Construction worker of 20 years SUZANNE KERVIN describes life in a male-dominated industry
HAVING been a bricklayer for 20 years I have witnessed both the good and the ugly side of being a woman in a male-dominated industry.
Since I was 17, incidents involving sexism, harassment and bullying were part of my daily battle, which I faced head on.
With the work of unions such as Ucatt, this has improved, although there is plenty of room for further work to be done.
I can recall incidents like the time I was quizzed in front of five male line managers about how I had sex with my partner — but it was me who was in the wrong when I challenged him back with the same question.
Or other cases like the abuse that lasted six months with one colleague, who referred to me as a slapper, a whore, a slut and a slag to my face in front of numerous other male colleagues.
This was witnessed by my line manager — who told me he’d called his own wife worse.
He also referred to me as “part-time” because he started at 7.30 and I started at 8 even though it was his decision to start 30 minutes earlier than our contracted start time.
I brought to his attention that not only was I a full-time bricklayer, I was also a full-time mum, and my day started much earlier than his.
When I brought this abuse to the attention of my bosses I was told that I was the cause of the confrontation, and mediation was the only way forward.
When I challenged my supervisor on this I was told to just get on with it.
On another occasion I went to the office to speak to my boss, only to have him rest his feet on my knees.
Workplace comments could also be unpleasant such as the allegation that I had left used sanitary towels and tampons all over the works vehicles and even that I was crouching on the seat to extract them.
Working in social housing, I have had problems with tenants. On one occasion a male tenant pinned me to his chest and demanded a kiss before I left his property. When I reported this to my female manager it was just laughed off.
It goes further than just sexual remarks and harassment.
Getting personal protective equipment has often been problematic. I was told I needed to purchase my own work boots as they didn’t have my size in the stores.
In general getting protective equipment that fits is a struggle as they are designed to fit men, not women, and ill-fitting equipment is nearly as dangerous as not wearing any.
I have also found it hard to be taken as seriously as my male colleagues, as though the input I gave was discredited due to me being “just a woman” and not a fully qualified tradesperson.
On one occasion I requested scaffolding — which was ignored, only for a male worker to fall from a ladder and end up in hospital.
On another occasion I was told to check tie wires in a 9'' wall by a manager even though I knew they don’t have them, and when I tried to explain this I was screamed at to “do as you are told and get on with it.”
These incidents are not uncommon in the modern workplace and this is why many women leave the industry early, most leaving before their late twenties.
My experiences have certainly not been entirely negative. I have worked alongside many male workers who encouraged and supported me. It is also becoming more commonplace to see women in the industry working on sites.
Fortunately things are improving, although slowly, through unions such as Ucatt fighting for equality and diversity in the construction industry.
Ucatt has recently introduced a women’s network and earlier this year it hosted its first women’s weekend school, which was a great success.

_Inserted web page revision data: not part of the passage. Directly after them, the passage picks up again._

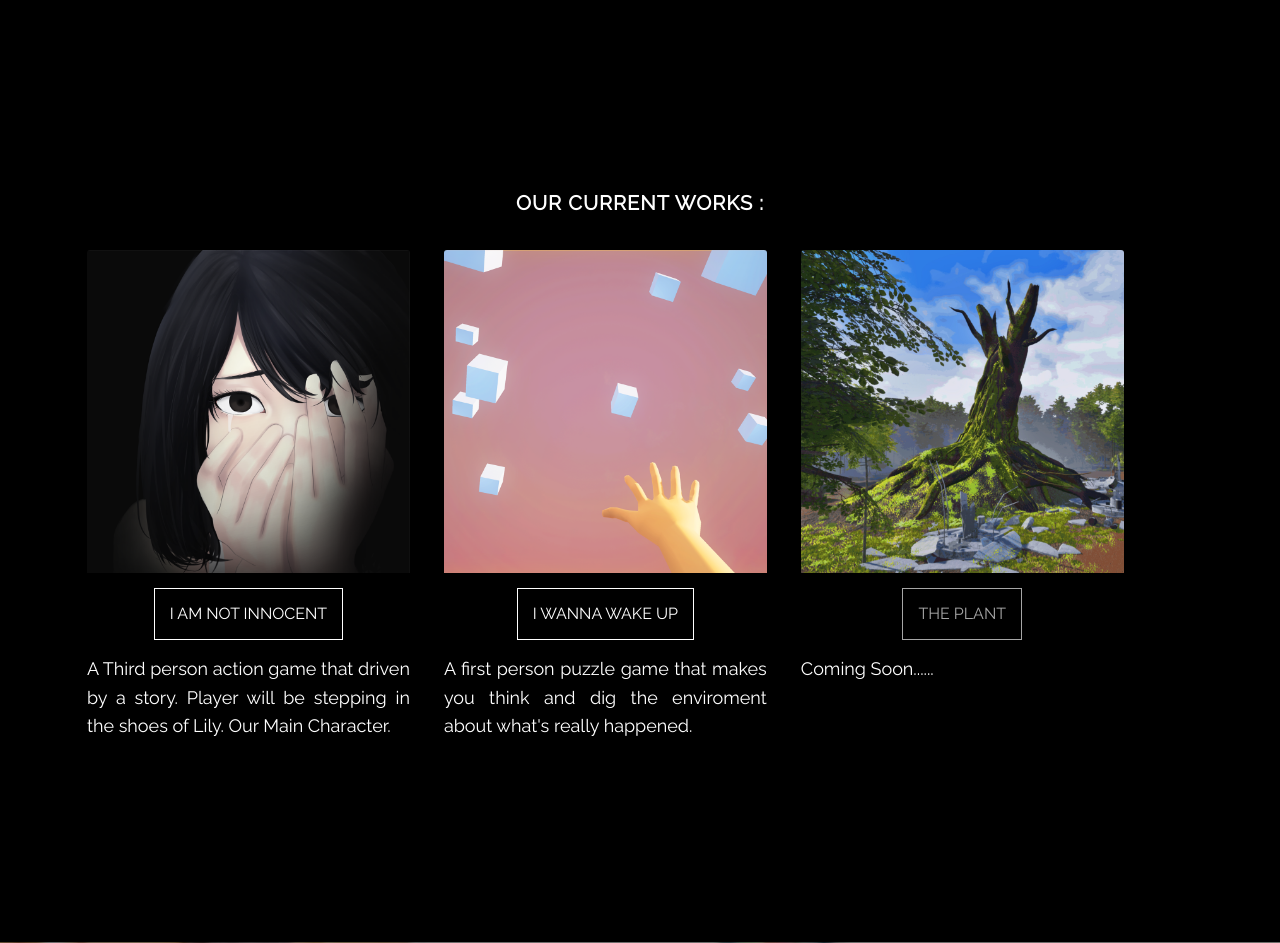
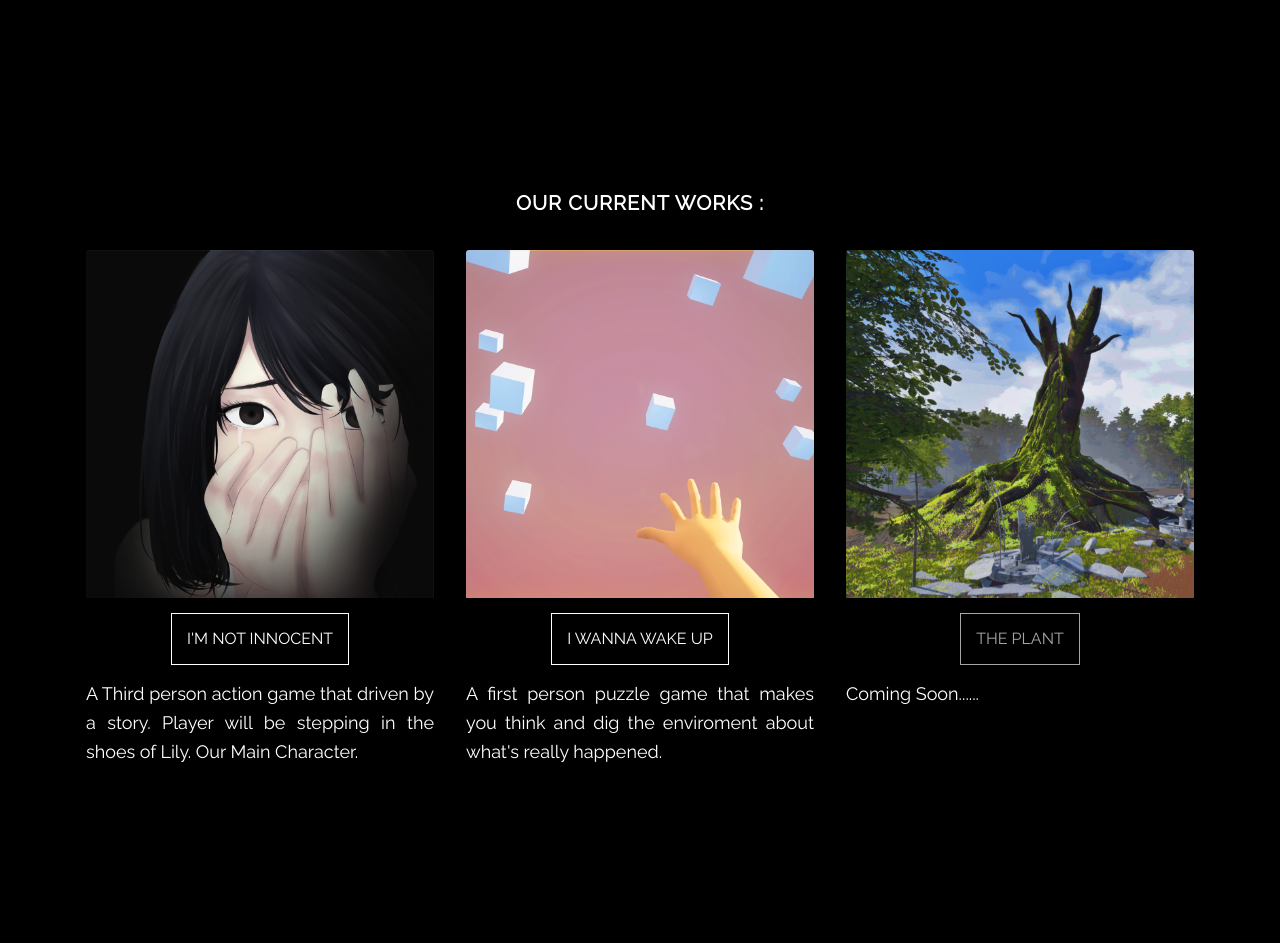
Before and after one commit to KudaJinKrak/jankric-web, a PHP site: page / in a window 1280 px wide. Shown: the part 832-1775 px from the top of the page. Run offline with PHP 8.4, Linux system fonts and the light colour scheme; some libraries are stand-ins or nearby versions.

Commit message:
update card col

```diff
--- a/index.php
+++ b/index.php
@@ -78,15 +78,15 @@
 		<br>
 		<h5>Our Current Works :</h5>
 			<div class="row">
-				<div class="card bg-black mx-3" style="width: 28.5%;" >
+				<div class="card bg-black col-xs-10 col-sm-10 col-md-4">
 				  <img class="card-img-top" src="img/ProjectLilyThumb1k.png" alt="Card image cap">
 				  <div class="card-body">
-					<a href="project/i-am-not-innocent" class="btn btn-card">I AM NOT INNOCENT</a>
+					<a href="project/i-am-not-innocent" class="btn btn-card">I'M NOT INNOCENT</a>
 					<br>
 					<p class="card-text text-justify">A Third person action game that driven by a story. Player will be stepping in the shoes of Lily. Our Main Character.</p>
 				  </div>
 				</div>
-				<div class="card bg-black mx-3" style="width: 28.5%;" >
+				<div class="card bg-black col-xs-10 col-sm-10 col-md-4">
 				  <img class="card-img-top" src="img/Iwwu1k.png" alt="Card image cap">
 				  <div class="card-body">
 					<a href="project/i-wanna-wake-up" class="btn btn-card">I WANNA WAKE UP</a>
@@ -94,7 +94,7 @@
 					<p class="card-text text-justify">A first person puzzle game that makes you think and dig the enviroment about what's really happened.</p>
 				  </div>
 				</div>
-				<div class="card bg-black mx-3" style="width: 28.5%;" >
+				<div class="card bg-black col-sx-10 col-sm-10 col-md-4">
 				  <img class="card-img-top" src="img/ThePlant1k.jpg" alt="Card image cap">
 				  <div class="card-body">
 					<a href="#" class="btn btn-card disabled" >THE PLANT</a>
```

The new Women get Women campaign aims to double Ucatt’s female membership by its next national delegates conference in 2016.
To increase the number of women working in the industry I believe that Ucatt and a future Labour government need to ensure that all equality and diversity policies are pushed forward in the workplace and are not just seen as paper policies.
We need to encourage the young women of today to see that there are other career options rather than just becoming stereotypical beauticians, nail technicians or carers who are mostly on the minimum wage — that they can fulfil any role as well, if not better, than their male counterparts in construction.
Conditions and pay are coming into line with those received by male workers and the shoots of new growth for women within the industry are becoming visible.
Due to the long-term failure to train enough construction workers, as the industry continues to grow in 2015, skills shortages will increase.
These can only be dealt with if we train more apprentices, which must include more women.
Construction managers need to understand that the best man for the job may very well be a woman.
Suzanne Kervin is a Ucatt members and bricklayer from north-west England.